Econ 101: The Long Fail
Fundamental to web economics is the Pareto distribution. It usually applied in serious papers or serious hype justifying business plans with no potential customers. There is an illustration here, worth at least thirty words. 3laws’ first image tag. Welcome to Web 1.0.
By coincidence, this shape models the available funding for a typical failing company over time. The green zone represents 80% of their total funds, and somewhere in this zone the main product was expected to be creating that elusive thing known as “income”.
In The Guinness Book; For The Shit I Took
As usual, I’m deep in fail territory, right up the end of the funding Long Tail. Management has decided the project will succeed at all costs, yet they don’t have the balls to keep on spending until the project is done. As the amount of money dries up, they spend less and we start to head deeper and deeper into the yellow zone.
The product was rushed off to the client as soon as a build could be coerced into working. The client is unhappy and lawyering up. Programmers are fixing bugs and salesmen are sucking cocks around the clock.
The company should have filed for bankruptcy last year, but are managing to scrape together enough funds to stay afloat. It’s a hint that cash flow is getting borderline when they need ‘a couple more days’ to find $12k for an invoice when their staffing bill is around a half-million a month. Time to start billing in advance. First law.

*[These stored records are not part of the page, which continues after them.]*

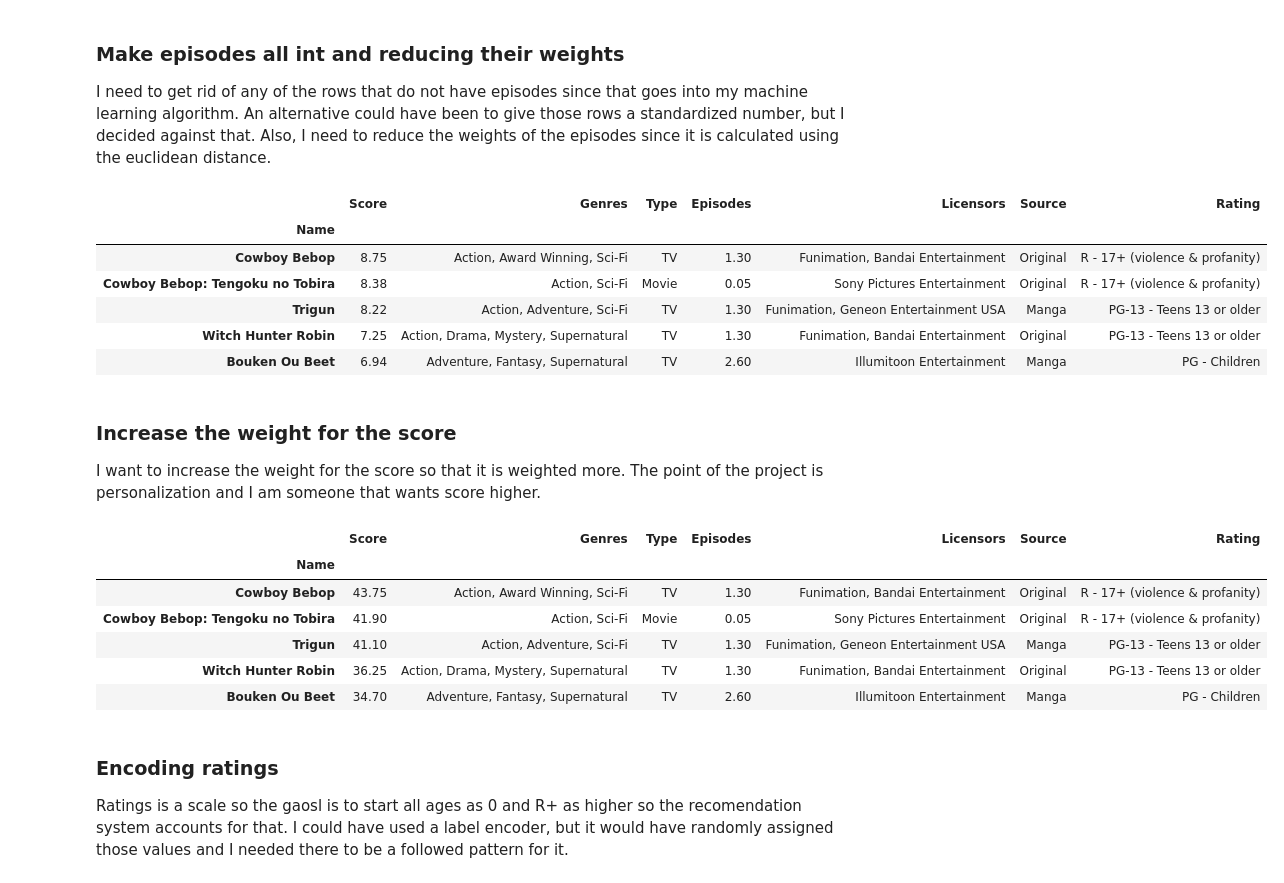
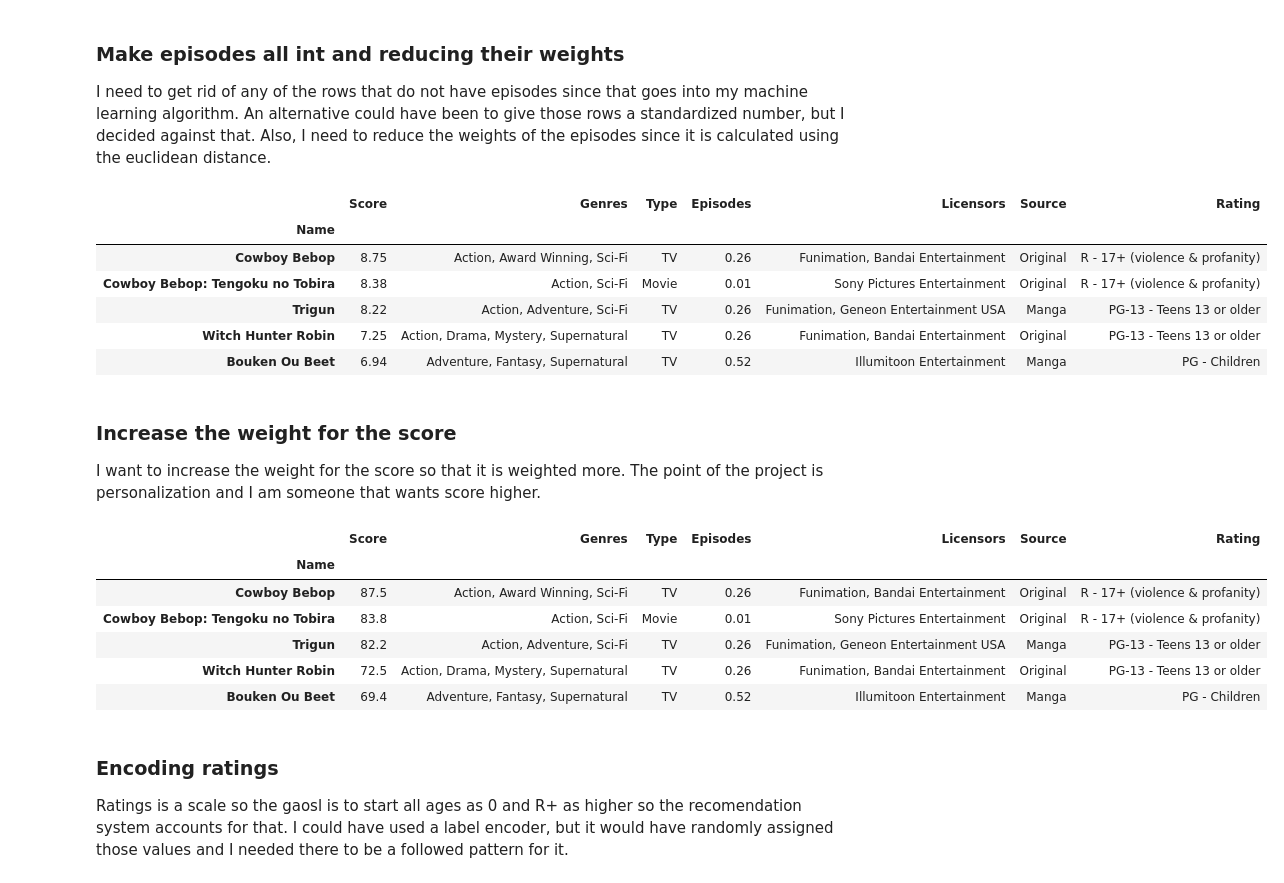
Before and after one commit to rjaggannagari/cs4824_final_project, a Jupyter notebook: anime_machine_learning.ipynb, the cells around one changed output. Saved outputs shown, nothing was run; the diff lists cells and outputs as text; code cells hidden in the pictures.

```diff
--- a/anime_machine_learning.ipynb
+++ b/anime_machine_learning.ipynb
@@ -48,31 +50,31 @@ anime_df.head(5)
 I need to get rid of any of the rows that do not have episodes since that goes into my machine learning algorithm. An alternative could have been to give those rows a standardized number, but I decided against that. Also, I need to reduce the weights of the episodes since it is calculated using the euclidean distance.
 # %%
 anime_df['Episodes'] = anime_df['Episodes'].astype(float)
-anime_df['Episodes'] = anime_df['Episodes'] * 0.05
+anime_df['Episodes'] = anime_df['Episodes'] * 0.01
 
 anime_df.head(5)
 # %% [output]
 |  | Score | Genres | Type | Episodes | Licensors | Source | Rating |
 | Name |  |  |  |  |  |  |  |
-| Cowboy Bebop | 8.75 | Action, Award Winning, Sci-Fi | TV | 1.30 | Funimation, Bandai Entertainment | Original | R - 17+ (violence & profanity) |
-| Cowboy Bebop: Tengoku no Tobira | 8.38 | Action, Sci-Fi | Movie | 0.05 | Sony Pictures Entertainment | Original | R - 17+ (violence & profanity) |
-| Trigun | 8.22 | Action, Adventure, Sci-Fi | TV | 1.30 | Funimation, Geneon Entertainment USA | Manga | PG-13 - Teens 13 or older |
-| Witch Hunter Robin | 7.25 | Action, Drama, Mystery, Supernatural | TV | 1.30 | Funimation, Bandai Entertainment | Original | PG-13 - Teens 13 or older |
-| Bouken Ou Beet | 6.94 | Adventure, Fantasy, Supernatural | TV | 2.60 | Illumitoon Entertainment | Manga | PG - Children |
+| Cowboy Bebop | 8.75 | Action, Award Winning, Sci-Fi | TV | 0.26 | Funimation, Bandai Entertainment | Original | R - 17+ (violence & profanity) |
+| Cowboy Bebop: Tengoku no Tobira | 8.38 | Action, Sci-Fi | Movie | 0.01 | Sony Pictures Entertainment | Original | R - 17+ (violence & profanity) |
+| Trigun | 8.22 | Action, Adventure, Sci-Fi | TV | 0.26 | Funimation, Geneon Entertainment USA | Manga | PG-13 - Teens 13 or older |
+| Witch Hunter Robin | 7.25 | Action, Drama, Mystery, Supernatural | TV | 0.26 | Funimation, Bandai Entertainment | Original | PG-13 - Teens 13 or older |
+| Bouken Ou Beet | 6.94 | Adventure, Fantasy, Supernatural | TV | 0.52 | Illumitoon Entertainment | Manga | PG - Children |
 # %% [markdown]
 ### Increase the weight for the score
 I want to increase the weight for the score so that it is weighted more. The point of the project is personalization and I am someone that wants score higher.
 # %%
-anime_df['Score'] = anime_df['Score'] * 5
+anime_df['Score'] = anime_df['Score'] * 10
 anime_df.head(5)
 # %% [output]
 |  | Score | Genres | Type | Episodes | Licensors | Source | Rating |
 | Name |  |  |  |  |  |  |  |
-| Cowboy Bebop | 43.75 | Action, Award Winning, Sci-Fi | TV | 1.30 | Funimation, Bandai Entertainment | Original | R - 17+ (violence & profanity) |
-| Cowboy Bebop: Tengoku no Tobira | 41.90 | Action, Sci-Fi | Movie | 0.05 | Sony Pictures Entertainment | Original | R - 17+ (violence & profanity) |
-| Trigun | 41.10 | Action, Adventure, Sci-Fi | TV | 1.30 | Funimation, Geneon Entertainment USA | Manga | PG-13 - Teens 13 or older |
-| Witch Hunter Robin | 36.25 | Action, Drama, Mystery, Supernatural | TV | 1.30 | Funimation, Bandai Entertainment | Original | PG-13 - Teens 13 or older |
-| Bouken Ou Beet | 34.70 | Adventure, Fantasy, Supernatural | TV | 2.60 | Illumitoon Entertainment | Manga | PG - Children |
+| Cowboy Bebop | 87.5 | Action, Award Winning, Sci-Fi | TV | 0.26 | Funimation, Bandai Entertainment | Original | R - 17+ (violence & profanity) |
+| Cowboy Bebop: Tengoku no Tobira | 83.8 | Action, Sci-Fi | Movie | 0.01 | Sony Pictures Entertainment | Original | R - 17+ (violence & profanity) |
+| Trigun | 82.2 | Action, Adventure, Sci-Fi | TV | 0.26 | Funimation, Geneon Entertainment USA | Manga | PG-13 - Teens 13 or older |
+| Witch Hunter Robin | 72.5 | Action, Drama, Mystery, Supernatural | TV | 0.26 | Funimation, Bandai Entertainment | Original | PG-13 - Teens 13 or older |
+| Bouken Ou Beet | 69.4 | Adventure, Fantasy, Supernatural | TV | 0.52 | Illumitoon Entertainment | Manga | PG - Children |
 # %% [markdown]
 ### Encoding ratings
 Ratings is a scale so the gaosl is to start all ages as 0 and R+ as higher so the recomendation system accounts for that. I could have used a label encoder, but it would have randomly assigned those values and I needed there to be a followed pattern for it.
```
Also changed, not shown: parts of 8 cells of this notebook, 1 other file.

Take Your Broke Ass Home
They are cutting costs by random firings and writing stern emails about printer usage. This will be kept up until there is a full complement of sales, HR, and management supporting a single immigrant programmer.
If you find yourself in the long tail then recognize that you are in “totally fucked” territory. The only thing that is keeping your project going is hope and the only thing that will make it succeed is a goddamn miracle. Hope has no place in business. Know when to cut your losses and GTFO. Third law.